Taking steps to shield yourself from harm when escaping domestic violence can protect your physical and emotional well-being.
Create a safety plan
Before leaving an abusive partner, develop a plan to stay safe. It should cover where you can go and who you can contact for support. Careful preparation minimizes your possible risks in this hazardous situation.
Reach out for help
Seek support from friends, family or local organizations that assist individuals leaving abusive relationships. Inform someone you trust about your plans and let them know where you will be. Your support network can provide emotional and practical assistance during this challenging time.
Secure important documents
Gather identification, passports, birth certificates and financial records. Keep these documents in a safe and accessible place, ensuring that you can take them with you when you leave. Having these documents on hand allows you to establish independence.
Pack an emergency bag

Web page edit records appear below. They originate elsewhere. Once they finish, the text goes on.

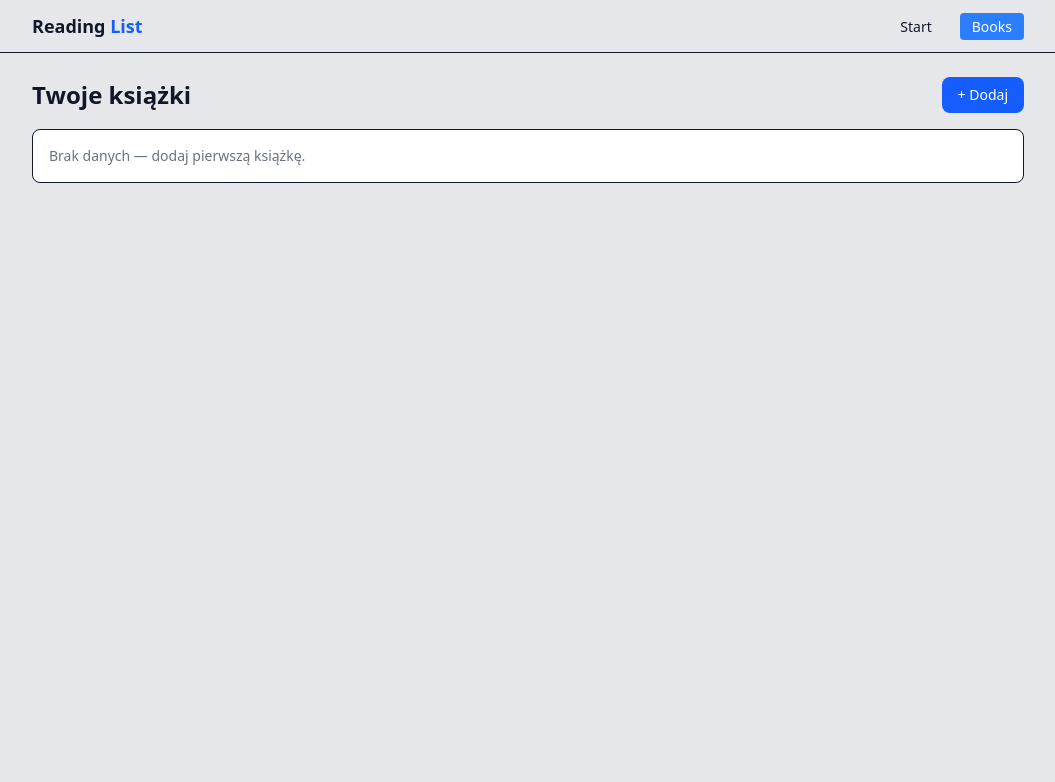
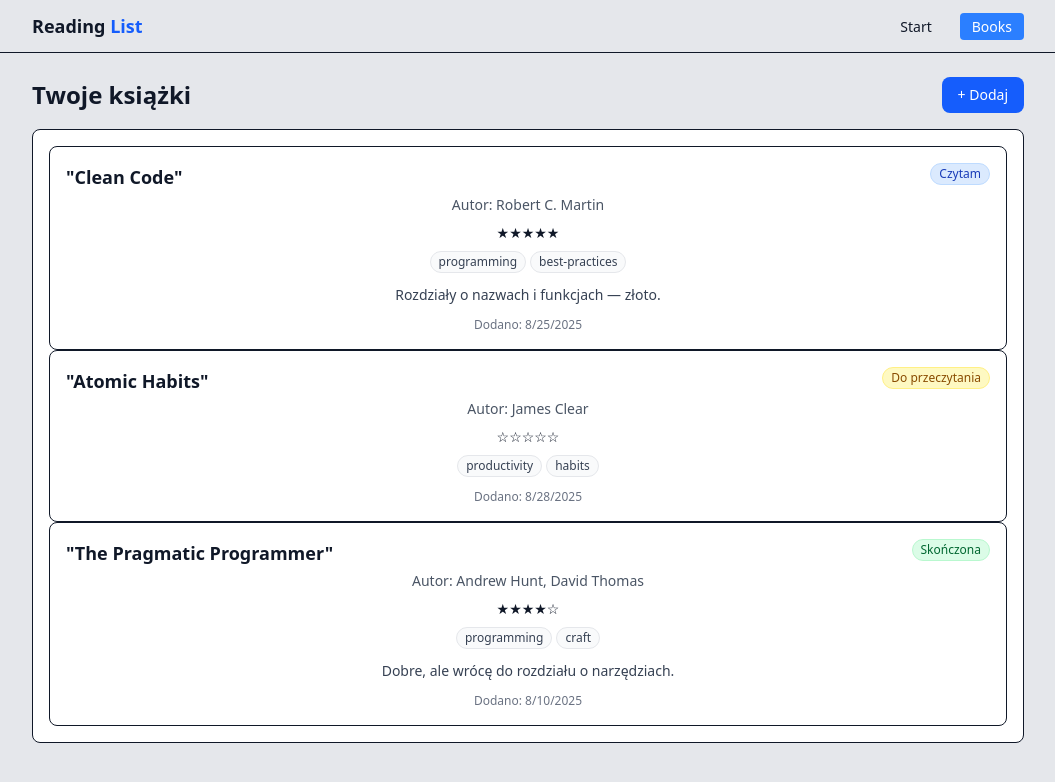
Before and after one commit to BartoszBee/reading-list, a Next.js app: page /books in a window 1280 px wide. Shown: the top 782 px of the page, without its empty margins (112-1167 px from the left). Built offline with nearby package versions, Linux system fonts and the light colour scheme.

Commit message:
add mock data to bookcard component

```diff
--- a/app/books/page.tsx
+++ b/app/books/page.tsx
@@ -1,3 +1,7 @@
+"use client";
+import BookCard from "@/components/BookCard";
+import { MOCK_BOOKS } from "@/mock/mock-books";
+
 export default function BooksPage() {
   return (
     <section className="space-y-4">
@@ -12,10 +16,19 @@
       </header>
 
       <div className="rounded-lg border bg-white p-4">
-        {/* Jutro: tu wstawimy listę BookCard i panel filtrów */}
-        <p className="text-sm text-gray-500">
-          Brak danych — dodaj pierwszą książkę.
-        </p>
+        {MOCK_BOOKS.length === 0 ? (
+          <p className="text-sm text-gray-500">
+            Brak danych — dodaj pierwszą książkę.
+          </p>
+        ) : (
+          <ul>
+            {MOCK_BOOKS.map((book) => (
+              <li key={book.id}>
+                <BookCard book={book} />
+              </li>
+            ))}
+          </ul>
+        )}
       </div>
     </section>
   );
--- a/components/BookCard.tsx
+++ b/components/BookCard.tsx
@@ -48,13 +48,13 @@
             className="underline-offset-2 hover:underline"
             aria-label={`Zobacz szczegóły: ${book.title} autora ${book.author}`}
           >
-            {book.title}
+            &quot;{book.title}&quot;
           </Link>
         </h3>
         <StatusBadge status={book.status} />
       </header>
 
-      <p className="mt-1 text-sm text-gray-600">
+      <p className="mt-1 text-sm text-gray-600 text-center">
         Autor: <span className="font-medium">{book.author}</span>
       </p>
 
@@ -74,10 +74,10 @@
       </div>
 
       {book.notes ? (
-        <p className="mt-3 line-clamp-2 text-sm text-gray-700">{book.notes}</p>
+        <p className="mt-3 line-clamp-2 text-sm text-gray-700 text-center">{book.notes}</p>
       ) : null}
 
-      <footer className="mt-3 text-xs text-gray-500">
+      <footer className="mt-3 text-xs text-gray-500 text-center">
         Dodano: {new Date(book.createdAt).toLocaleDateString()}
       </footer>
     </article>
```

Prepare a bag with essential items like clothing, toiletries, medications and necessary documents. Keep it in a discreet but easily accessible location to ensure a quick departure if needed.
Change your routine
Alter your daily routine to minimize predictability. Changing the times you leave or return home can make it more challenging for an abusive partner to anticipate your movements. This can contribute to your safety as you plan and execute your departure.
Use technology safely
Be cautious when using electronic devices, as abusive partners may monitor online activities. Avoid using shared devices for planning or communication. Consider using private browsing modes, password protection and secure communication methods to maintain confidentiality.
Alert authorities if necessary
If you believe you are in immediate danger, contact local law enforcement. Share information about your situation and request assistance. Law enforcement agencies handle domestic violence situations and can provide guidance on protective measures.
Upon leaving, consider changing the locks on your new residence to enhance security. You may also want to consider installing security cameras or alarms for further protection.
If you can safely do so, document evidence of abuse, including photographs of injuries or damaged property. Keep a record of threatening messages or incidents. These records may be useful for legal purposes in the future.
According to the Centers for Disease Control and Prevention, about 75% of women and 48% of men who experience domestic violence had a serious injury caused by their partner. By knowing what to do, you can increase your chances of a successful and secure departure from an abusive relationship.